Data extracts –

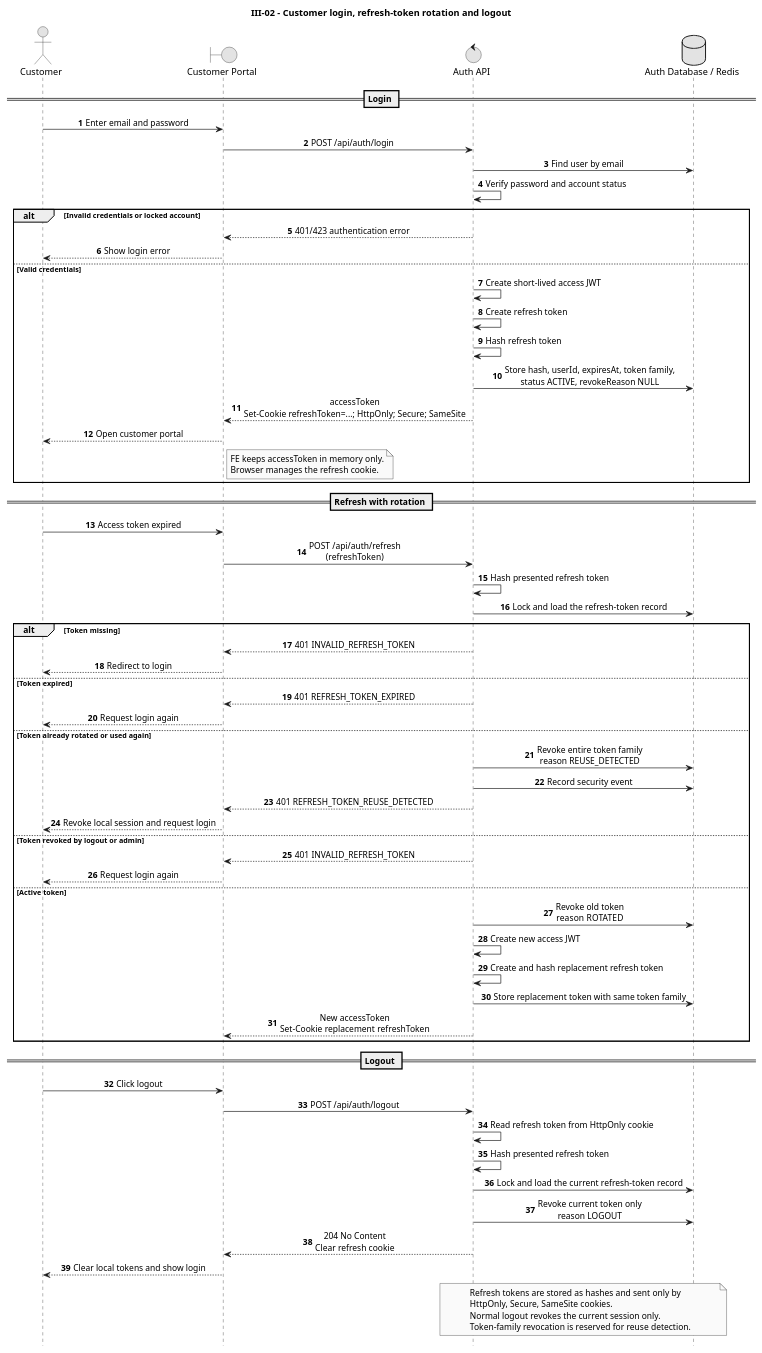
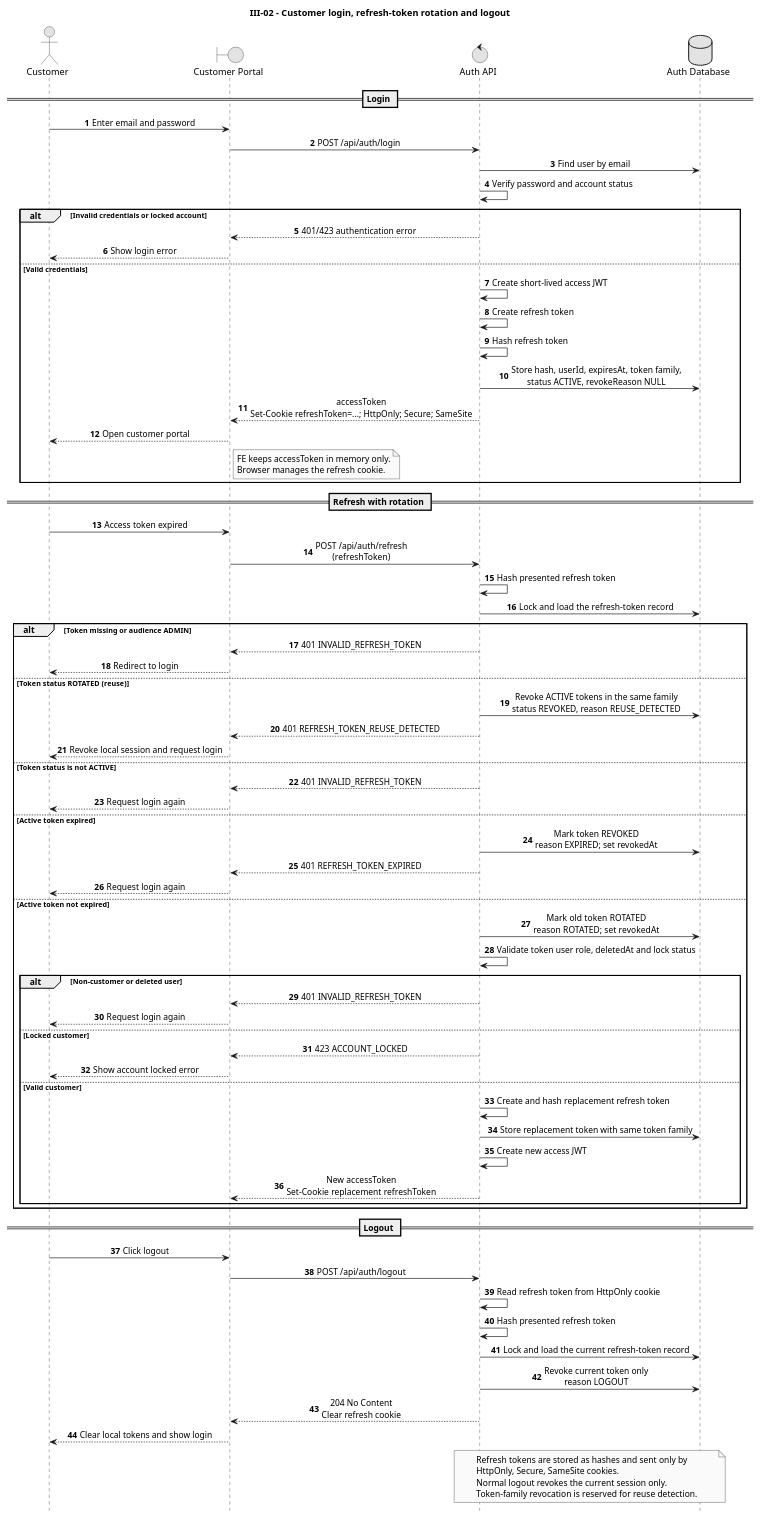
Before and after one commit to duygri/do-an-htttdn-crm: the diagram in docs/diagrams/sequence-new/customer/III-02-login-refresh-logout.puml, drawn with PlantUML. The commit also changed 20 other files, not shown here.

Commit message:
docs: correct CRM workflow diagrams and clarify PayOS auto-cancellation behavior

```diff
--- a/docs/diagrams/sequence-new/customer/III-02-login-refresh-logout.puml
+++ b/docs/diagrams/sequence-new/customer/III-02-login-refresh-logout.puml
@@ -1,85 +1,94 @@
 @startuml
 title III-02 - Customer login, refresh-token rotation and logout
 
 autonumber
 hide footbox
 skinparam monochrome true
 skinparam sequenceMessageAlign center
 skinparam responseMessageBelowArrow true
 
 actor Customer
 boundary "Customer Portal" as Web
 control "Auth API" as API
-database "Auth Database / Redis" as DB
+database "Auth Database" as DB
 
 == Login ==
 
 Customer -> Web: Enter email and password
 Web -> API: POST /api/auth/login
 API -> DB: Find user by email
 API -> API: Verify password and account status
 
 alt Invalid credentials or locked account
     API --> Web: 401/423 authentication error
     Web --> Customer: Show login error
 else Valid credentials
     API -> API: Create short-lived access JWT
     API -> API: Create refresh token
     API -> API: Hash refresh token
     API -> DB: Store hash, userId, expiresAt, token family,\nstatus ACTIVE, revokeReason NULL
     API --> Web: accessToken\nSet-Cookie refreshToken=...; HttpOnly; Secure; SameSite
     Web --> Customer: Open customer portal
     note right of Web
       FE keeps accessToken in memory only.
       Browser manages the refresh cookie.
     end note
 end
 
 == Refresh with rotation ==
 
 Customer -> Web: Access token expired
 Web -> API: POST /api/auth/refresh\n(refreshToken)
 API -> API: Hash presented refresh token
 API -> DB: Lock and load the refresh-token record
 
-alt Token missing
+alt Token missing or audience ADMIN
     API --> Web: 401 INVALID_REFRESH_TOKEN
     Web --> Customer: Redirect to login
-else Token expired
+else Token status ROTATED (reuse)
+    API -> DB: Revoke ACTIVE tokens in the same family\nstatus REVOKED, reason REUSE_DETECTED
+    API --> Web: 401 REFRESH_TOKEN_REUSE_DETECTED
+    Web --> Customer: Revoke local session and request login
+else Token status is not ACTIVE
+    API --> Web: 401 INVALID_REFRESH_TOKEN
+    Web --> Customer: Request login again
+else Active token expired
+    API -> DB: Mark token REVOKED\nreason EXPIRED; set revokedAt
     API --> Web: 401 REFRESH_TOKEN_EXPIRED
     Web --> Customer: Request login again
-else Token already rotated or used again
-    API -> DB: Revoke entire token family\nreason REUSE_DETECTED
-    API -> DB: Record security event
-    API --> Web: 401 REFRESH_TOKEN_REUSE_DETECTED
-    Web --> Customer: Revoke local session and request login
-else Token revoked by logout or admin
-    API --> Web: 401 INVALID_REFRESH_TOKEN
-    Web --> Customer: Request login again
-else Active token
-    API -> DB: Revoke old token\nreason ROTATED
-    API -> API: Create new access JWT
-    API -> API: Create and hash replacement refresh token
-    API -> DB: Store replacement token with same token family
-    API --> Web: New accessToken\nSet-Cookie replacement refreshToken
+else Active token not expired
+    API -> DB: Mark old token ROTATED\nreason ROTATED; set revokedAt
+    API -> API: Validate token user role, deletedAt and lock status
+    alt Non-customer or deleted user
+        API --> Web: 401 INVALID_REFRESH_TOKEN
+        Web --> Customer: Request login again
+    else Locked customer
+        API --> Web: 423 ACCOUNT_LOCKED
+        Web --> Customer: Show account locked error
+    else Valid customer
+        API -> API: Create and hash replacement refresh token
+        API -> DB: Store replacement token with same token family
+        API -> API: Create new access JWT
+        API --> Web: New accessToken\nSet-Cookie replacement refreshToken
+    end
 end
 
 == Logout ==
 
 Customer -> Web: Click logout
 Web -> API: POST /api/auth/logout
 API -> API: Read refresh token from HttpOnly cookie
 API -> API: Hash presented refresh token
 API -> DB: Lock and load the current refresh-token record
 API -> DB: Revoke current token only\nreason LOGOUT
 API --> Web: 204 No Content\nClear refresh cookie
 Web --> Customer: Clear local tokens and show login
 
 note over API,DB
   Refresh tokens are stored as hashes and sent only by
   HttpOnly, Secure, SameSite cookies.
   Normal logout revokes the current session only.
   Token-family revocation is reserved for reuse detection.
 end note
 
 @enduml
```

Assignment – Go through the entries above and report every line in which the word "tokens" appears.

Output of the exercise –
+    API -> DB: Revoke ACTIVE tokens in the same family\nstatus REVOKED, reason REUSE_DETECTED
 Web --> Customer: Clear local tokens and show login
   Refresh tokens are stored as hashes and sent only by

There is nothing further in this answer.